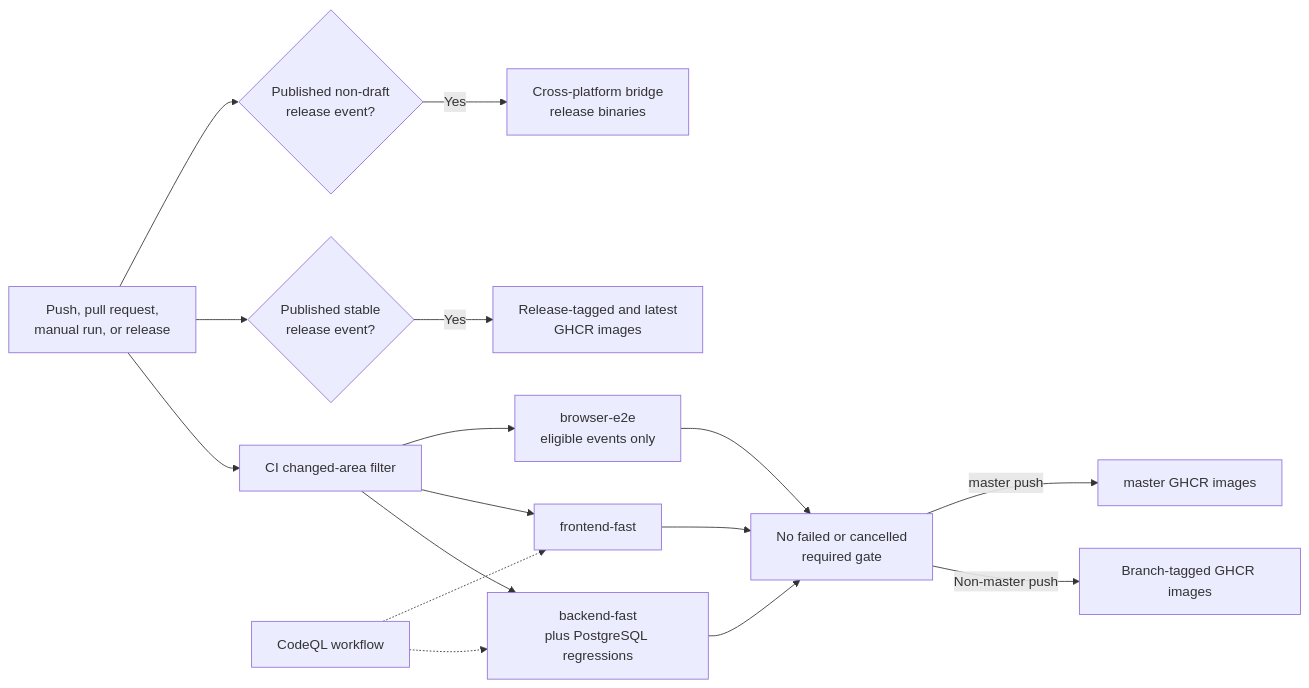
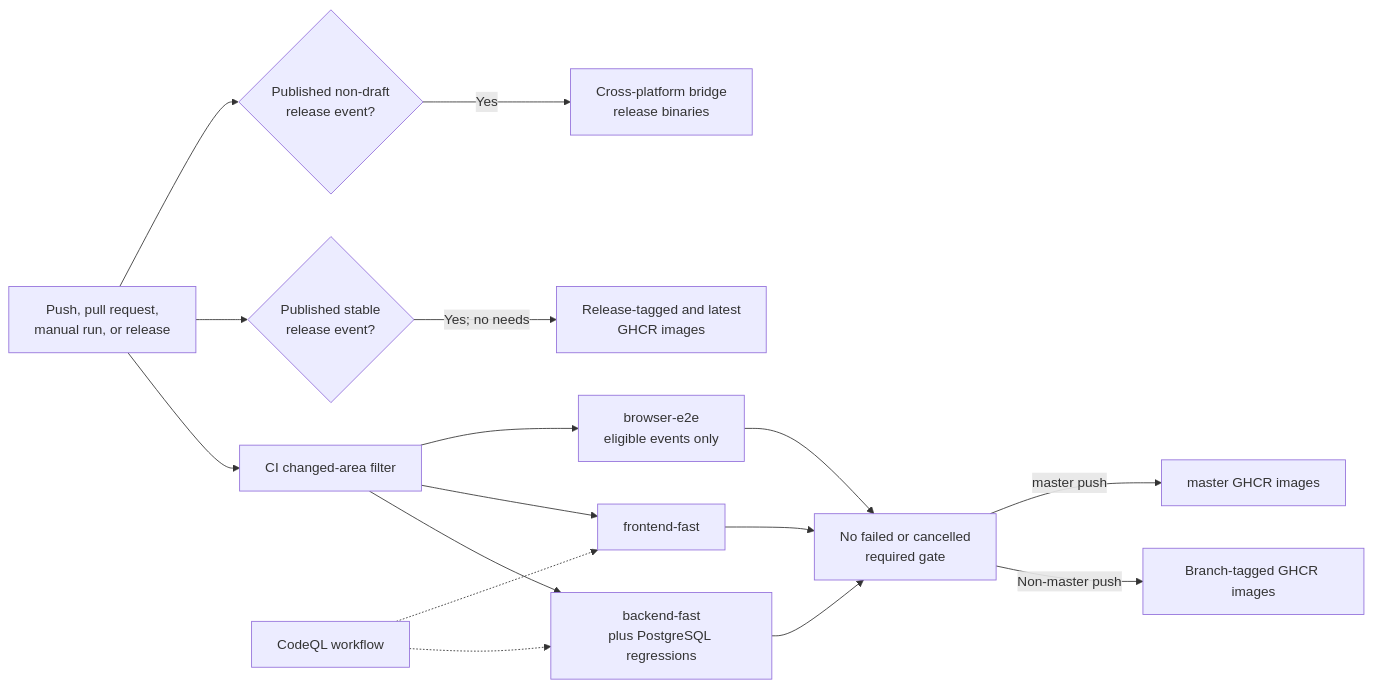
One commit to lollinoo/theia changed diagram 14 of 14 in ARCHITECTURE.md. Above: the diagram before and after it, drawn with Mermaid. The commit also changed other lines of this file, not shown here.

Commit message:
docs(architecture): correct monitoring references

````diff
--- a/ARCHITECTURE.md
+++ b/ARCHITECTURE.md
@@ -1172,18 +1176,18 @@
 ```mermaid
 flowchart LR
     Change["Push, pull request,<br/>manual run, or release"] --> Filter["CI changed-area filter"]
     Filter --> Backend["backend-fast<br/>plus PostgreSQL regressions"]
     Filter --> Frontend["frontend-fast"]
     Filter --> E2E["browser-e2e<br/>eligible events only"]
     Backend --> ImageGate["No failed or cancelled<br/>required gate"]
     Frontend --> ImageGate
     E2E --> ImageGate
     ImageGate -->|Non-master push| BranchImages["Branch-tagged GHCR images"]
     ImageGate -->|master push| MasterImages["master GHCR images"]
     Change --> StableRelease{"Published stable<br/>release event?"}
-    StableRelease -->|Yes| ReleaseImages["Release-tagged and latest<br/>GHCR images"]
+    StableRelease -->|Yes; no needs| ReleaseImages["Release-tagged and latest<br/>GHCR images"]
     Change --> NonDraftRelease{"Published non-draft<br/>release event?"}
     NonDraftRelease -->|Yes| Bridge["Cross-platform bridge<br/>release binaries"]
     CodeQL["CodeQL workflow"] -.-> Backend
     CodeQL -.-> Frontend
 ```
````
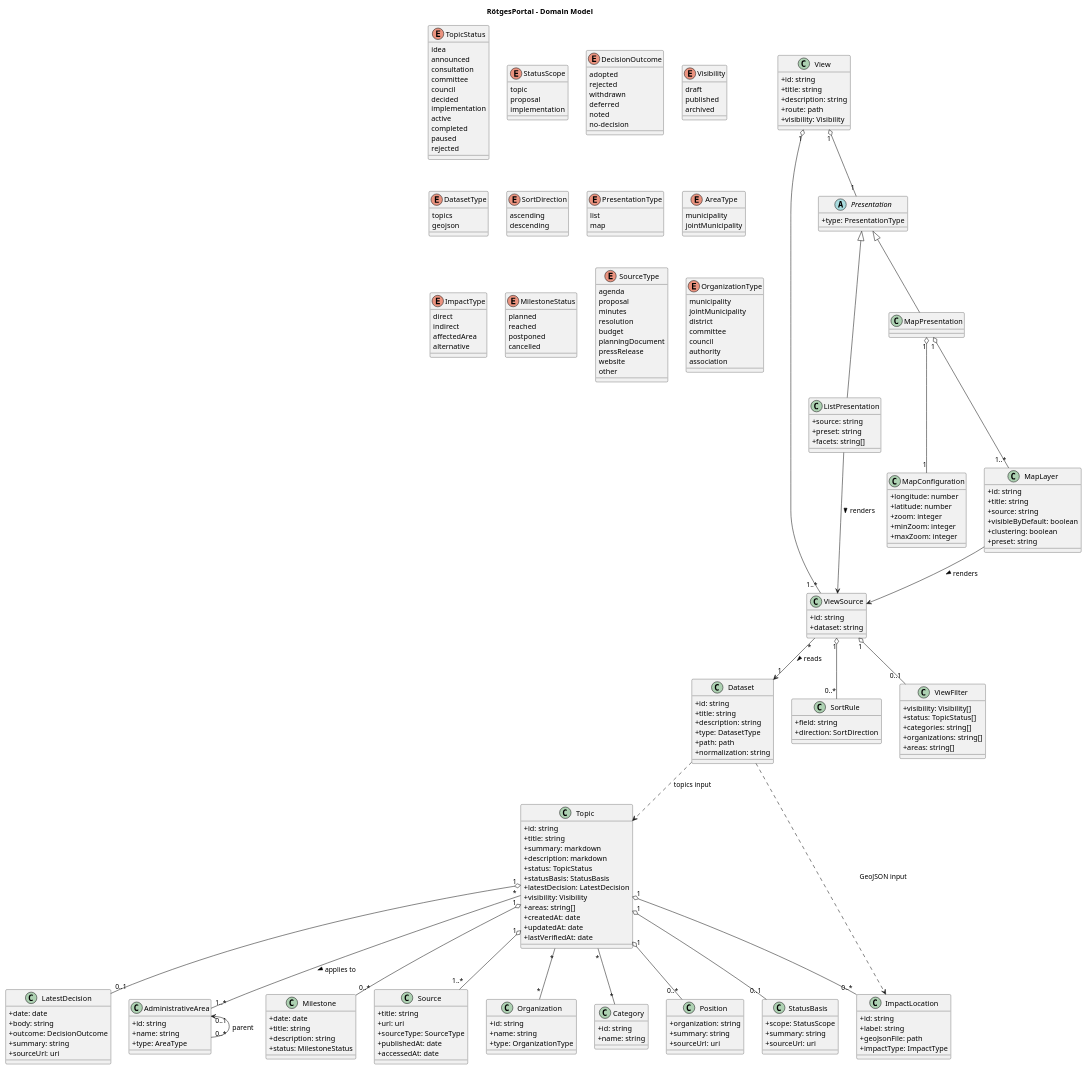
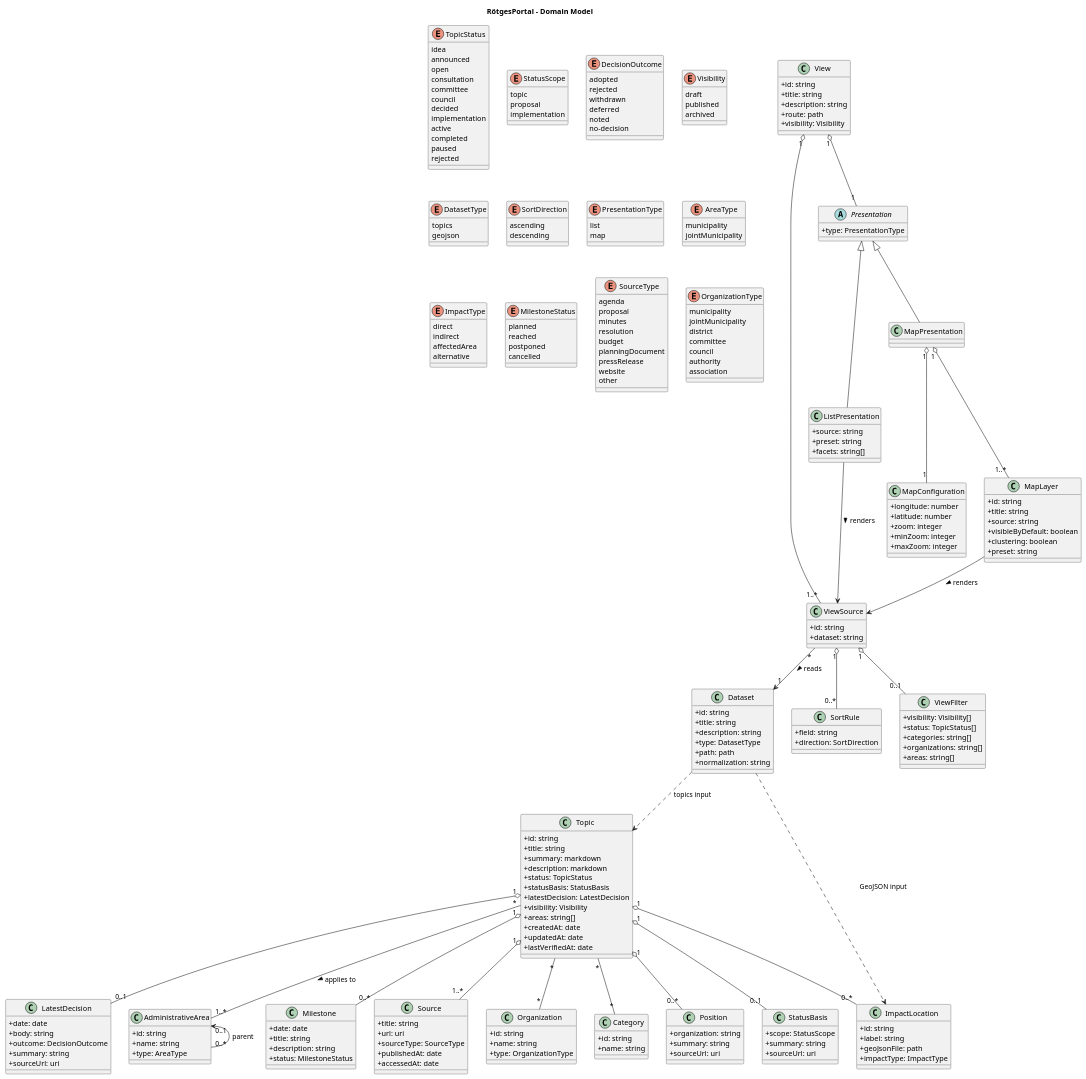
The diagram in docs/architecture/domain-model.puml (codeWithDEI/RoetgesPortal), drawn with PlantUML before and after one commit. The commit also changed 8 other files, not shown here.

```diff
--- a/docs/architecture/domain-model.puml
+++ b/docs/architecture/domain-model.puml
@@ -22,6 +22,7 @@
 enum TopicStatus {
   idea
   announced
+  open
   consultation
   committee
   council
```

What is expected: Where does the string "ImageGate" occur in the listing above? Return every line that contains it.

Your solution:
     Backend --> ImageGate["No failed or cancelled<br/>required gate"]
     Frontend --> ImageGate
     E2E --> ImageGate
     ImageGate -->|Non-master push| BranchImages["Branch-tagged GHCR images"]
     ImageGate -->|master push| MasterImages["master GHCR images"]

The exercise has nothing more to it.